return and level of risk to produce a desired outcome.
S. Scholes, MBA'64, PhD'70, who taught at the Graduate
School of Business from 1973 until 1983, shared the 1997 prize
with Robert C. Merton "for a new method to determine the
value of derivatives," a class of financial instruments used
to manage risk, especially due to unanticipated changes in price
(or supply), and thus bring stability to markets, financial institutions,
or production. Through a mathematical formula, Scholes and Merton
provided the theoretical underpinnings of how one could assign
a value to an "option," or the right-but not the requirement-to
purchase an asset (or "put"), such as a stock, foreign
currency, or a commodity, at a fixed price at some future date.
If the stock rises in the meantime, you discard that option; if
it goes down, you exercise the option. (A recent controversial
example of this was the alleged purchases of United and American
stock options by certain parties in the days leading up to the
September 11 terrorist attacks; knowing in advance airline stocks
would take a beating in response to fears about more hijackings
and air travel safety would allow one to profit from the tragedy.)
Chicago Board Options Exchange (CBOE), which began operations
in 1973, functions largely on the basis of Scholes's and Merton's
work. Farmers use derivatives when they sell on futures markets
crops they have yet to plant. Options also ease international
trade by letting trading partners hedge against fluctuations in
exchange rates among currencies. And, in theory, they also make
recessions less severe, helping economic agents to guard against
unexpected changes in raw material prices and interest rates.
New laureates also can apply the model, deciding whether to hedge
in currency markets to protect themselves against an adverse fluctuation
in the value of the Swedish kronor between the mid-October announcement

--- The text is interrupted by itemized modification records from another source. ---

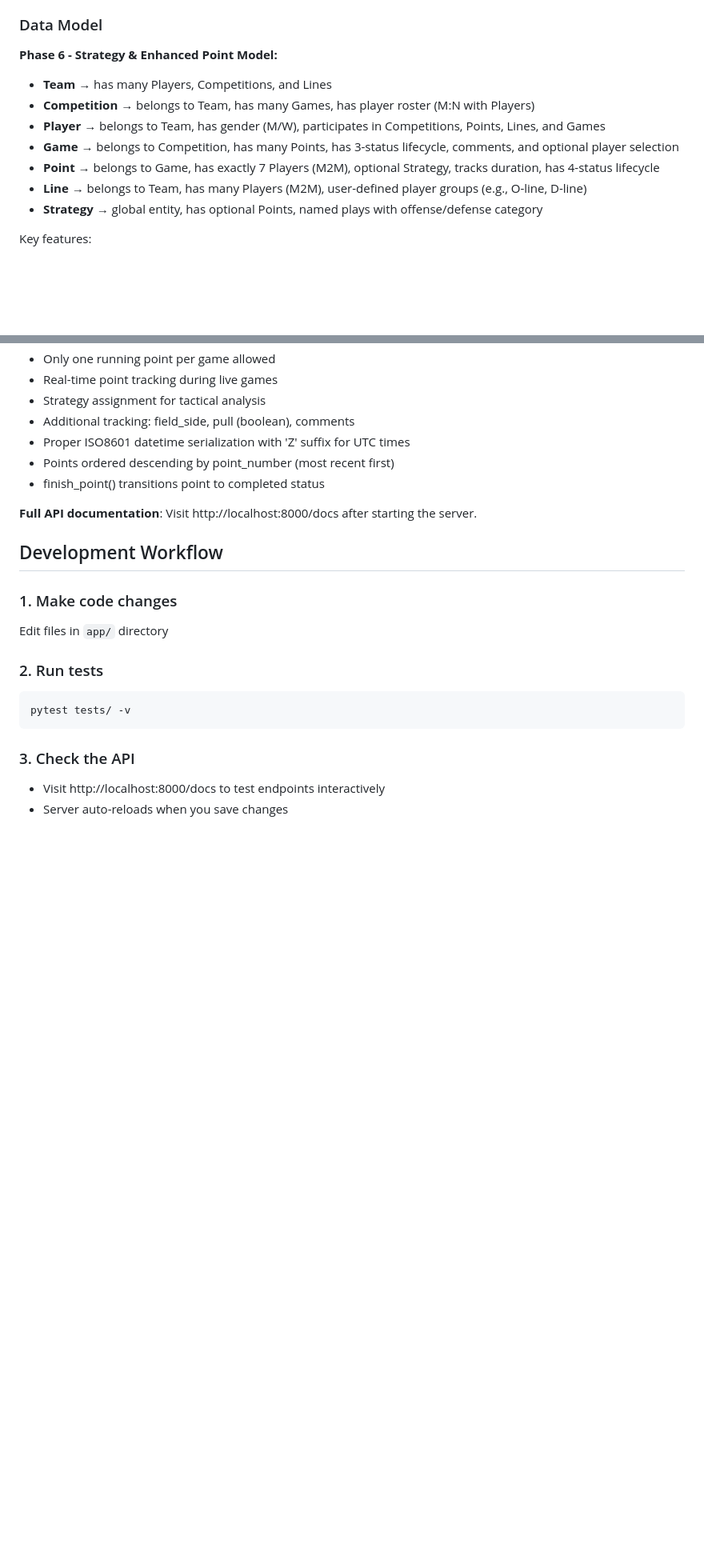
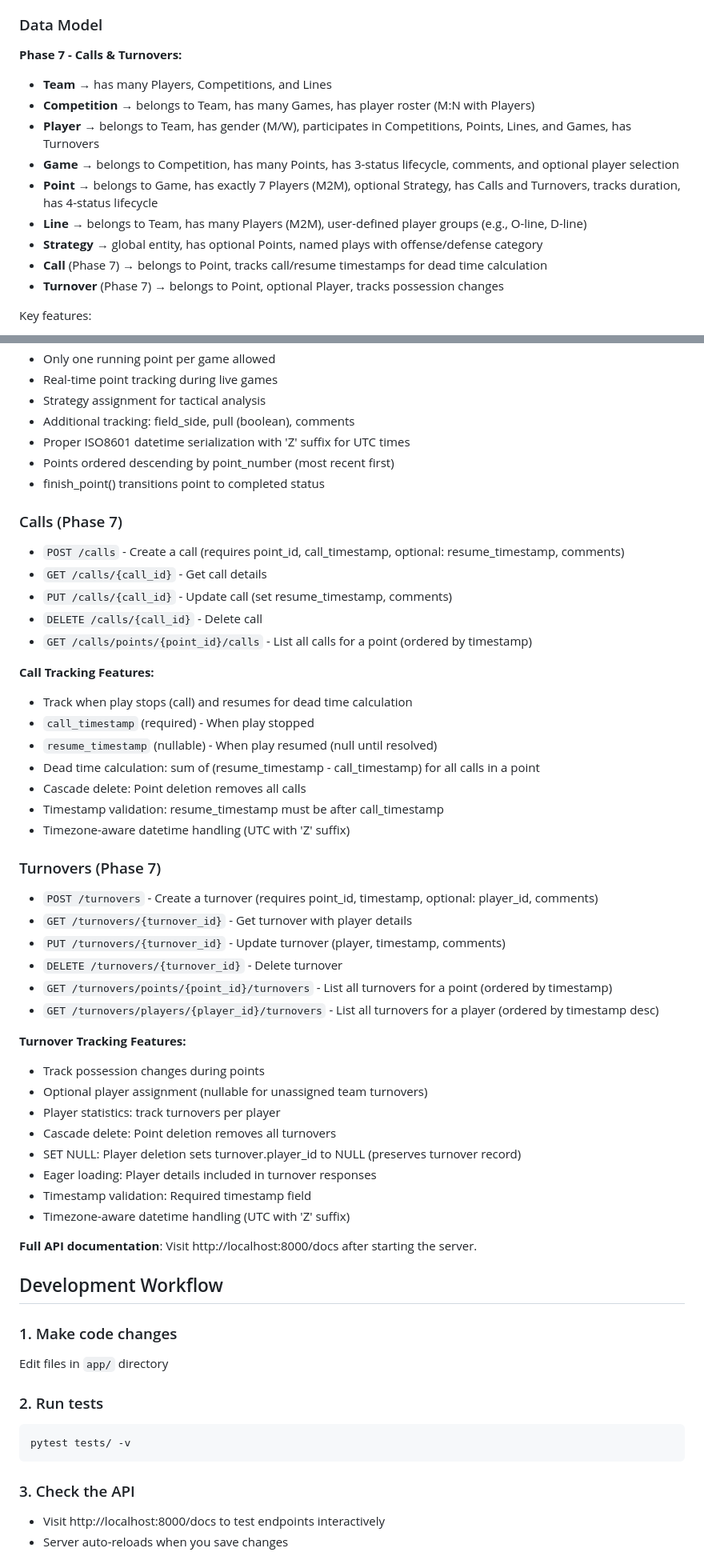
Before and after one commit to alachambre/ultimate-frisbee-stats, a Markdown page: backend/README.md, 2 parts joined by grey strips. Shown at 80% size. GitHub-like rendering; blank space fills up the shorter version.

Commit message:
Update backend README with Phase 7 Calls & Turnovers documentation
Document new API endpoints, models, and features for call and turnover tracking:
- Add calls.py and turnovers.py to project structure
- Update data model with Call and Turnover entities
- Document 9 new API endpoints (5 calls + 4 turnovers)
- Add cascade delete and SET NULL behaviors
- Note dead time and player statistics capabilities

Co-Authored-By: Claude Sonnet 4.5 <noreply@anthropic.com>

```diff
--- a/backend/README.md
+++ b/backend/README.md
@@ -61,14 +69,16 @@ backend/
 
 ### Data Model
 
-**Phase 6 - Strategy & Enhanced Point Model:**
+**Phase 7 - Calls & Turnovers:**
 - **Team** → has many Players, Competitions, and Lines
 - **Competition** → belongs to Team, has many Games, has player roster (M:N with Players)
-- **Player** → belongs to Team, has gender (M/W), participates in Competitions, Points, Lines, and Games
+- **Player** → belongs to Team, has gender (M/W), participates in Competitions, Points, Lines, and Games, has Turnovers
 - **Game** → belongs to Competition, has many Points, has 3-status lifecycle, comments, and optional player selection
-- **Point** → belongs to Game, has exactly 7 Players (M2M), optional Strategy, tracks duration, has 4-status lifecycle
+- **Point** → belongs to Game, has exactly 7 Players (M2M), optional Strategy, has Calls and Turnovers, tracks duration, has 4-status lifecycle
 - **Line** → belongs to Team, has many Players (M2M), user-defined player groups (e.g., O-line, D-line)
 - **Strategy** → global entity, has optional Points, named plays with offense/defense category
+- **Call** (Phase 7) → belongs to Point, tracks call/resume timestamps for dead time calculation
+- **Turnover** (Phase 7) → belongs to Point, optional Player, tracks possession changes
 
 Key features:
 - **Competition-based hierarchy**: Team → Competition → Game → Point
@@ -325,6 +341,40 @@ pytest tests/ -v --tb=short
 - Points ordered descending by point_number (most recent first)
 - finish_point() transitions point to completed status
 
+### Calls (Phase 7)
+- `POST /calls` - Create a call (requires point_id, call_timestamp, optional: resume_timestamp, comments)
+- `GET /calls/{call_id}` - Get call details
+- `PUT /calls/{call_id}` - Update call (set resume_timestamp, comments)
+- `DELETE /calls/{call_id}` - Delete call
+- `GET /calls/points/{point_id}/calls` - List all calls for a point (ordered by timestamp)
+
+**Call Tracking Features:**
+- Track when play stops (call) and resumes for dead time calculation
+- `call_timestamp` (required) - When play stopped
+- `resume_timestamp` (nullable) - When play resumed (null until resolved)
+- Dead time calculation: sum of (resume_timestamp - call_timestamp) for all calls in a point
+- Cascade delete: Point deletion removes all calls
+- Timestamp validation: resume_timestamp must be after call_timestamp
+- Timezone-aware datetime handling (UTC with 'Z' suffix)
+
+### Turnovers (Phase 7)
+- `POST /turnovers` - Create a turnover (requires point_id, timestamp, optional: player_id, comments)
+- `GET /turnovers/{turnover_id}` - Get turnover with player details
+- `PUT /turnovers/{turnover_id}` - Update turnover (player, timestamp, comments)
+- `DELETE /turnovers/{turnover_id}` - Delete turnover
+- `GET /turnovers/points/{point_id}/turnovers` - List all turnovers for a point (ordered by timestamp)
+- `GET /turnovers/players/{player_id}/turnovers` - List all turnovers for a player (ordered by timestamp desc)
+
+**Turnover Tracking Features:**
+- Track possession changes during points
+- Optional player assignment (nullable for unassigned team turnovers)
+- Player statistics: track turnovers per player
+- Cascade delete: Point deletion removes all turnovers
+- SET NULL: Player deletion sets turnover.player_id to NULL (preserves turnover record)
+- Eager loading: Player details included in turnover responses
+- Timestamp validation: Required timestamp field
+- Timezone-aware datetime handling (UTC with 'Z' suffix)
+
 **Full API documentation**: Visit http://localhost:8000/docs after starting the server.
 
 ## Development Workflow
```
Also changed, not shown: other parts of backend/README.md (+18 -4 lines).
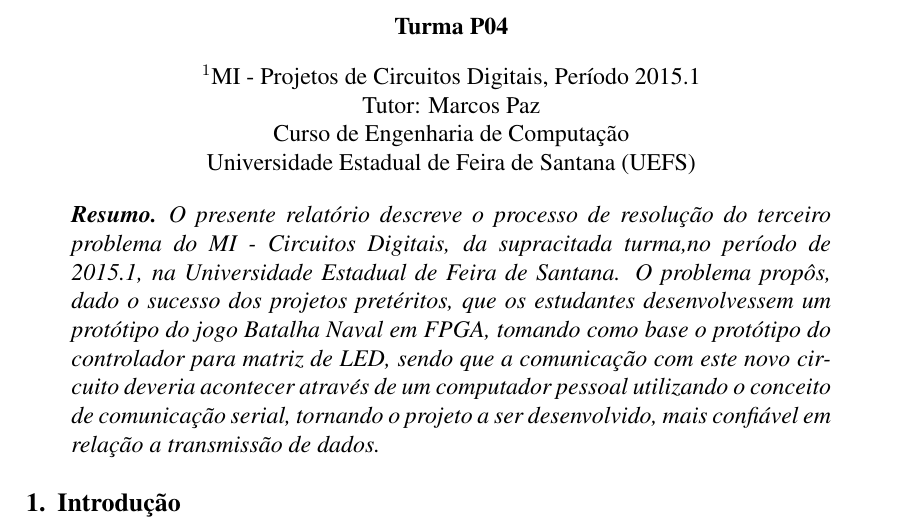
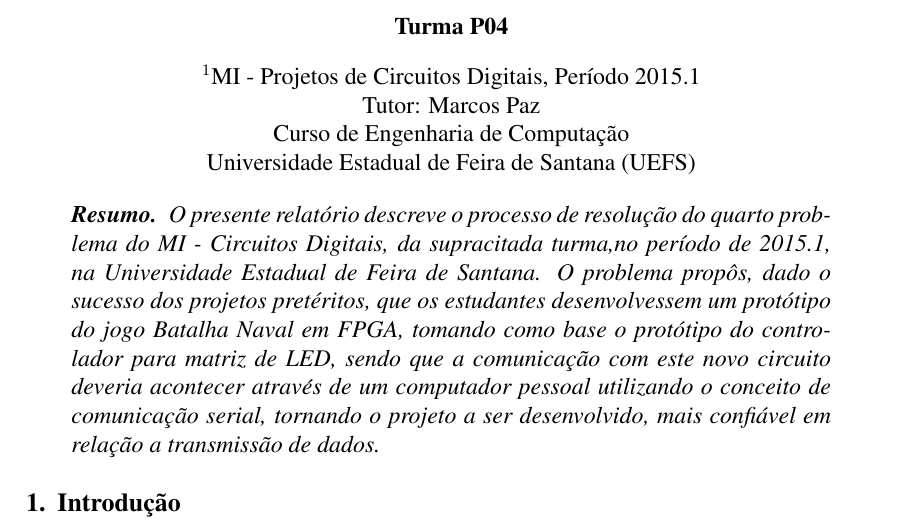
Before and after one commit to dcandrade/relat-rio_cd, a LaTeX document (relatorio.tex): part of page 1 of 18, cut so that both start at the same text. Compiled offline with pdfLaTeX.

Commit message:
Update relatorio.tex

```diff
--- a/relatorio.tex
+++ b/relatorio.tex
@@ -27,7 +27,7 @@ Curso de Engenharia de Computação \\ Universidade Estadual de Feira de Santana
 \maketitle
 
 \begin{resumo}
-O presente relatório descreve o processo de resolução do terceiro problema do MI - Circuitos Digitais, da supracitada turma,no período de 2015.1, na Universidade Estadual de Feira de Santana. O problema propôs, dado o sucesso dos projetos pretéritos, que os estudantes desenvolvessem um protótipo do jogo Batalha Naval em \textit{FPGA}, tomando como base o  protótipo do controlador para matriz de \textit{LED}, sendo que a comunicação com este novo circuito deveria acontecer através de um computador pessoal utilizando o conceito de comunicação serial, tornando o projeto a ser desenvolvido, mais confiável em relação a transmissão de dados.
+O presente relatório descreve o processo de resolução do quarto problema do MI - Circuitos Digitais, da supracitada turma,no período de 2015.1, na Universidade Estadual de Feira de Santana. O problema propôs, dado o sucesso dos projetos pretéritos, que os estudantes desenvolvessem um protótipo do jogo Batalha Naval em \textit{FPGA}, tomando como base o  protótipo do controlador para matriz de \textit{LED}, sendo que a comunicação com este novo circuito deveria acontecer através de um computador pessoal utilizando o conceito de comunicação serial, tornando o projeto a ser desenvolvido, mais confiável em relação a transmissão de dados.
 \end{resumo}
 
 \section{Introdução}
```
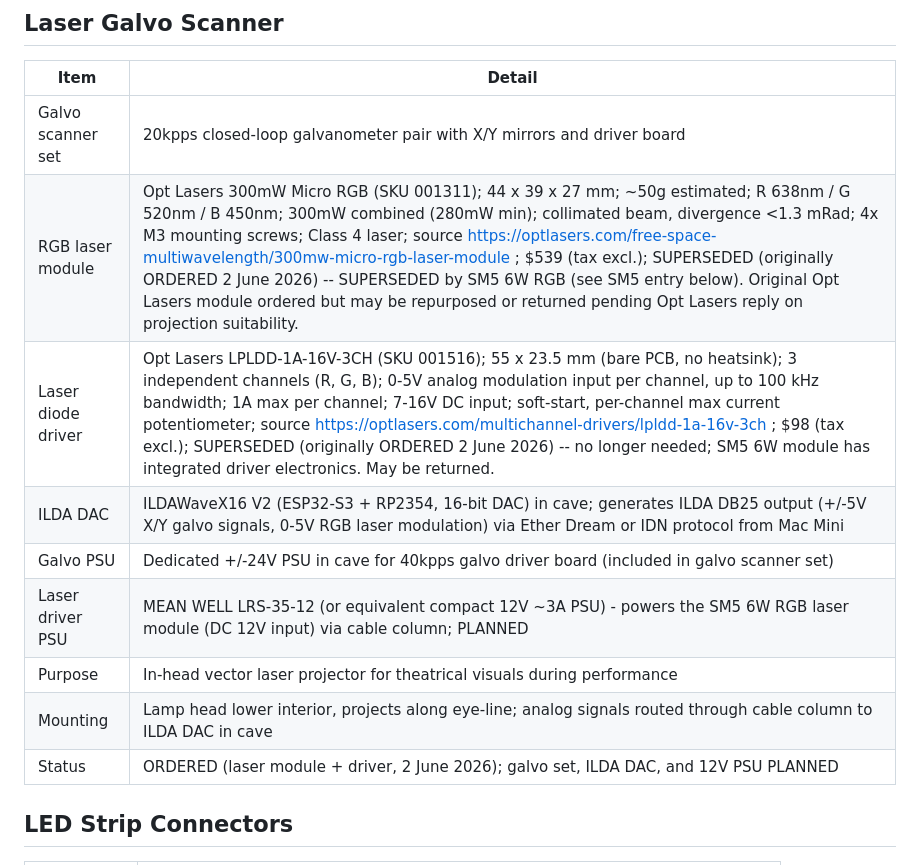
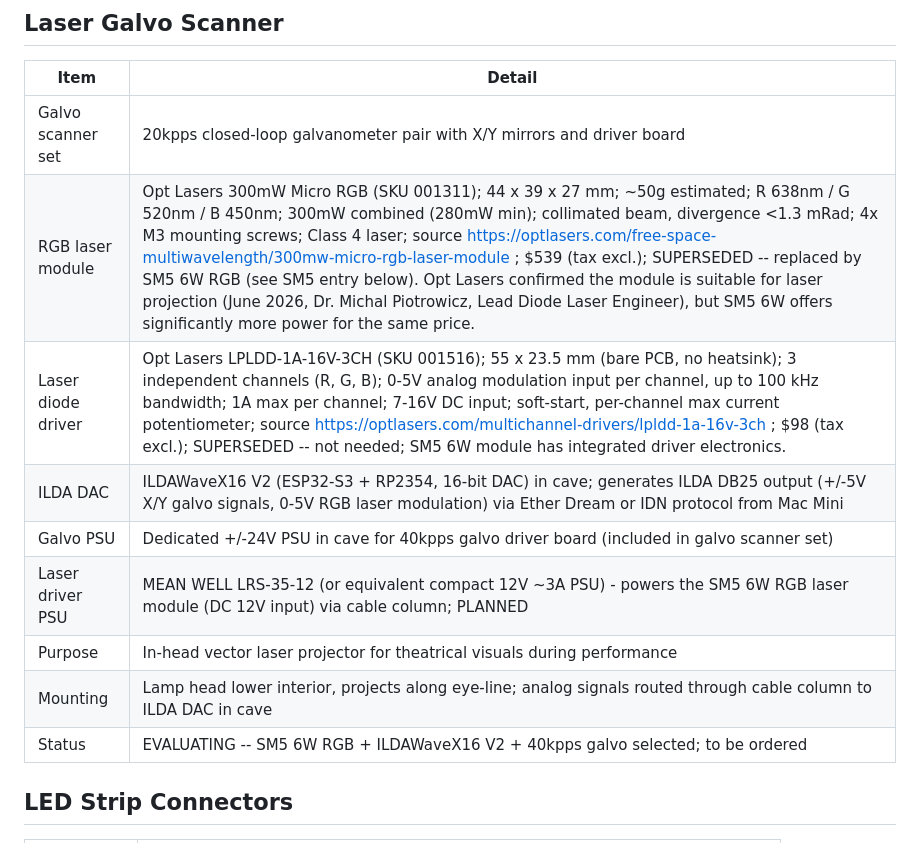
Before and after one commit to vanHeemstraPictures/pixstars, a Markdown page: HARDWARE_INVENTORY.md, the part around the change. GitHub-like rendering.

Commit message:
docs: Update HARDWARE_INVENTORY — clarify laser module decision and Opt
Agent-Id: agent-3e09e3e3-daf8-43e0-ac73-1d231dfa26f2

```diff
--- a/HARDWARE_INVENTORY.md
+++ b/HARDWARE_INVENTORY.md
@@ -97,14 +97,14 @@ python -m lighting.controller --device /dev/tty.usbserial-EN055555A
 | Item | Detail |
 | --- | --- |
 | Galvo scanner set | 20kpps closed-loop galvanometer pair with X/Y mirrors and driver board |
-| RGB laser module | Opt Lasers 300mW Micro RGB (SKU 001311); 44 x 39 x 27 mm; ~50g estimated; R 638nm / G 520nm / B 450nm; 300mW combined (280mW min); collimated beam, divergence <1.3 mRad; 4x M3 mounting screws; Class 4 laser; source https://optlasers.com/free-space-multiwavelength/300mw-micro-rgb-laser-module ; $539 (tax excl.); SUPERSEDED (originally ORDERED 2 June 2026) -- SUPERSEDED by SM5 6W RGB (see SM5 entry below). Original Opt Lasers module ordered but may be repurposed or returned pending Opt Lasers reply on projection suitability. |
-| Laser diode driver | Opt Lasers LPLDD-1A-16V-3CH (SKU 001516); 55 x 23.5 mm (bare PCB, no heatsink); 3 independent channels (R, G, B); 0-5V analog modulation input per channel, up to 100 kHz bandwidth; 1A max per channel; 7-16V DC input; soft-start, per-channel max current potentiometer; source https://optlasers.com/multichannel-drivers/lpldd-1a-16v-3ch ; $98 (tax excl.); SUPERSEDED (originally ORDERED 2 June 2026) -- no longer needed; SM5 6W module has integrated driver electronics. May be returned. |
+| RGB laser module | Opt Lasers 300mW Micro RGB (SKU 001311); 44 x 39 x 27 mm; ~50g estimated; R 638nm / G 520nm / B 450nm; 300mW combined (280mW min); collimated beam, divergence <1.3 mRad; 4x M3 mounting screws; Class 4 laser; source https://optlasers.com/free-space-multiwavelength/300mw-micro-rgb-laser-module ; $539 (tax excl.); SUPERSEDED -- replaced by SM5 6W RGB (see SM5 entry below). Opt Lasers confirmed the module is suitable for laser projection (June 2026, Dr. Michal Piotrowicz, Lead Diode Laser Engineer), but SM5 6W offers significantly more power for the same price. |
+| Laser diode driver | Opt Lasers LPLDD-1A-16V-3CH (SKU 001516); 55 x 23.5 mm (bare PCB, no heatsink); 3 independent channels (R, G, B); 0-5V analog modulation input per channel, up to 100 kHz bandwidth; 1A max per channel; 7-16V DC input; soft-start, per-channel max current potentiometer; source https://optlasers.com/multichannel-drivers/lpldd-1a-16v-3ch ; $98 (tax excl.); SUPERSEDED -- not needed; SM5 6W module has integrated driver electronics. |
 | ILDA DAC | ILDAWaveX16 V2 (ESP32-S3 + RP2354, 16-bit DAC) in cave; generates ILDA DB25 output (+/-5V X/Y galvo signals, 0-5V RGB laser modulation) via Ether Dream or IDN protocol from Mac Mini |
 | Galvo PSU | Dedicated +/-24V PSU in cave for 40kpps galvo driver board (included in galvo scanner set) |
 | Laser driver PSU | MEAN WELL LRS-35-12 (or equivalent compact 12V ~3A PSU) - powers the SM5 6W RGB laser module (DC 12V input) via cable column; PLANNED |
 | Purpose | In-head vector laser projector for theatrical visuals during performance |
 | Mounting | Lamp head lower interior, projects along eye-line; analog signals routed through cable column to ILDA DAC in cave |
-| Status | ORDERED (laser module + driver, 2 June 2026); galvo set, ILDA DAC, and 12V PSU PLANNED |
+| Status | EVALUATING -- SM5 6W RGB + ILDAWaveX16 V2 + 40kpps galvo selected; to be ordered |
 
 ## LED Strip Connectors
 
```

and the December 10 check presentation.
a footnote to this prize. A 1974 rule change permits posthumous
awarding of a prize only if the recipient named in October dies
before the December ceremony (witness the 1996 case of Columbia
economist William Vickrey, who won on a Tuesday and had a fatal
heart attack while traveling to Boston three days later). If,
however, Fischer Black, who taught in the GSB from 1971 to 1975,
had survived his battle with cancer (he died in 1995), he would
have undoubtedly shared the 1997 prize with Scholes and Merton.
In fact, the mathematical equation that solved the option pricing
problem is known as the Black-Scholes model.
A. Mundell, a professor in economics (1966-71), was
awarded the 1999 Nobel for work in two aspects of international
trade and finance and macroeconomic theory. Although Mundell was
teaching at Columbia in 1999, it's easy to defend the claim that
his most important work was done at Chicago (his collection of
papers, International Economics, was published in 1968),
when he and colleagues Harry Johnson and Lloyd Metzler were three
of the world's most recognized experts on international trade.
work the award called his "analysis of monetary and fiscal
policy under different exchange rate regimes," he compared
stabilization policies-the use of monetary and fiscal policy to
produce full employment, no inflation, and economic growth-when
a nation's currency was fixed in value with other currencies to
stabilization policies in a country in which the currency's value
"floated" (as had been the case for most nations since
the 1970s). One conclusion: monetary policy is more important,
and fiscal policy far less important, under market-determined
currency values, a conclusion that reinforces policy conclusions
of other Chicago macroeconomists.
second part of Mundell's Nobel recognized his "analysis of
optimum currency areas," early research that extended the
logic of a national currency-all U.S. states use the same monetary
system, which reduces uncertainty and transactions costs in purchasing
goods, traveling between the states, or extending loans across
them-to the same advantages inherent in moving to a regional or
international currency. In January 2002, 12 European nations move
to precisely that concept: a common currency, the euro. (Not content
to rest there, Mundell has now proposed moving to a world currency,
presumably the U.S. dollar.)
TASTE OF CHICAGO
IN THEIR BLOOD
THE CIRCLE BE UNBROKEN